Modification records:
┌────────

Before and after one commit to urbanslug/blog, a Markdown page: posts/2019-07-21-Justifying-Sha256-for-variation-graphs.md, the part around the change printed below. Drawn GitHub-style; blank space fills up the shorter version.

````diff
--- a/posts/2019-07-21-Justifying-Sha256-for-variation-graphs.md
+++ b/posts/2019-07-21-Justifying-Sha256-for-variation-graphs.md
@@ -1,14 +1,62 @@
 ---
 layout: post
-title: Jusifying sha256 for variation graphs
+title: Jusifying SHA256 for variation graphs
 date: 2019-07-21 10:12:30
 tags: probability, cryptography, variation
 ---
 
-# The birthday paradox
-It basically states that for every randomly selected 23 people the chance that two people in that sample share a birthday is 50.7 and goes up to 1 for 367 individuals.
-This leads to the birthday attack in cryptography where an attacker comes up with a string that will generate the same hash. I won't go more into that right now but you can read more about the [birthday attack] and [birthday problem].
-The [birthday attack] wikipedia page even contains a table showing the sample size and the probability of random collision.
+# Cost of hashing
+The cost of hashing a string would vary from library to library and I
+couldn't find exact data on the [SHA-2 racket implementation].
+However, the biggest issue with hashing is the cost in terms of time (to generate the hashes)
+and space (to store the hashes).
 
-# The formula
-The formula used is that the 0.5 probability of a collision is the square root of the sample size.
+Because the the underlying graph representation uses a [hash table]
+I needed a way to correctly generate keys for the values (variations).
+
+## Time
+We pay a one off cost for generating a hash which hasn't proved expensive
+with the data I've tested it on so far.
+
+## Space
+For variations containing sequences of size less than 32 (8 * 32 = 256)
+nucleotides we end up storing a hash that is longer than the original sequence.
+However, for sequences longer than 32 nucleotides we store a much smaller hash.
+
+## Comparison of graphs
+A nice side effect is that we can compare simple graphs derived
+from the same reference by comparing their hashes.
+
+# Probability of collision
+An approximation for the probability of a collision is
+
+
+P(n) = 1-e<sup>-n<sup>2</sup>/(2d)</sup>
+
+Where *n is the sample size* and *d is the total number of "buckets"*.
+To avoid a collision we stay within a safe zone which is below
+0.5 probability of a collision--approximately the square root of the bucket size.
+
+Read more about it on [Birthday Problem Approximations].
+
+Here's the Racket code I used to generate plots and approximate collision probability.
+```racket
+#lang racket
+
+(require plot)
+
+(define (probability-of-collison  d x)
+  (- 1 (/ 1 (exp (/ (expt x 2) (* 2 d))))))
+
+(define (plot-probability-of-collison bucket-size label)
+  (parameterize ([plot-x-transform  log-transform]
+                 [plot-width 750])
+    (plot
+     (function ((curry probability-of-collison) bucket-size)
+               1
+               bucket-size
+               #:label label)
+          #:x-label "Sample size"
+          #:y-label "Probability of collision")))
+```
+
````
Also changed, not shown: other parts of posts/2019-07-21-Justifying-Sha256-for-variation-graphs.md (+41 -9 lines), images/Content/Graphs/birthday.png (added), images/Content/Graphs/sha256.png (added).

└────────

• **WORK ITEM**: Keeping each line exactly as it is, retype all of the data.

• **OUTPUT FOR THIS TASK**:
Before and after one commit to urbanslug/blog, a Markdown page: posts/2019-07-21-Justifying-Sha256-for-variation-graphs.md, the part around the change printed below. Drawn GitHub-style; blank space fills up the shorter version.

````diff
--- a/posts/2019-07-21-Justifying-Sha256-for-variation-graphs.md
+++ b/posts/2019-07-21-Justifying-Sha256-for-variation-graphs.md
@@ -1,14 +1,62 @@
 ---
 layout: post
-title: Jusifying sha256 for variation graphs
+title: Jusifying SHA256 for variation graphs
 date: 2019-07-21 10:12:30
 tags: probability, cryptography, variation
 ---
 
-# The birthday paradox
-It basically states that for every randomly selected 23 people the chance that two people in that sample share a birthday is 50.7 and goes up to 1 for 367 individuals.
-This leads to the birthday attack in cryptography where an attacker comes up with a string that will generate the same hash. I won't go more into that right now but you can read more about the [birthday attack] and [birthday problem].
-The [birthday attack] wikipedia page even contains a table showing the sample size and the probability of random collision.
+# Cost of hashing
+The cost of hashing a string would vary from library to library and I
+couldn't find exact data on the [SHA-2 racket implementation].
+However, the biggest issue with hashing is the cost in terms of time (to generate the hashes)
+and space (to store the hashes).
 
-# The formula
-The formula used is that the 0.5 probability of a collision is the square root of the sample size.
+Because the the underlying graph representation uses a [hash table]
+I needed a way to correctly generate keys for the values (variations).
+
+## Time
+We pay a one off cost for generating a hash which hasn't proved expensive
+with the data I've tested it on so far.
+
+## Space
+For variations containing sequences of size less than 32 (8 * 32 = 256)
+nucleotides we end up storing a hash that is longer than the original sequence.
+However, for sequences longer than 32 nucleotides we store a much smaller hash.
+
+## Comparison of graphs
+A nice side effect is that we can compare simple graphs derived
+from the same reference by comparing their hashes.
+
+# Probability of collision
+An approximation for the probability of a collision is
+
+
+P(n) = 1-e<sup>-n<sup>2</sup>/(2d)</sup>
+
+Where *n is the sample size* and *d is the total number of "buckets"*.
+To avoid a collision we stay within a safe zone which is below
+0.5 probability of a collision--approximately the square root of the bucket size.
+
+Read more about it on [Birthday Problem Approximations].
+
+Here's the Racket code I used to generate plots and approximate collision probability.
+```racket
+#lang racket
+
+(require plot)
+
+(define (probability-of-collison  d x)
+  (- 1 (/ 1 (exp (/ (expt x 2) (* 2 d))))))
+
+(define (plot-probability-of-collison bucket-size label)
+  (parameterize ([plot-x-transform  log-transform]
+                 [plot-width 750])
+    (plot
+     (function ((curry probability-of-collison) bucket-size)
+               1
+               bucket-size
+               #:label label)
+          #:x-label "Sample size"
+          #:y-label "Probability of collision")))
+```
+
````
Also changed, not shown: other parts of posts/2019-07-21-Justifying-Sha256-for-variation-graphs.md (+41 -9 lines), images/Content/Graphs/birthday.png (added), images/Content/Graphs/sha256.png (added).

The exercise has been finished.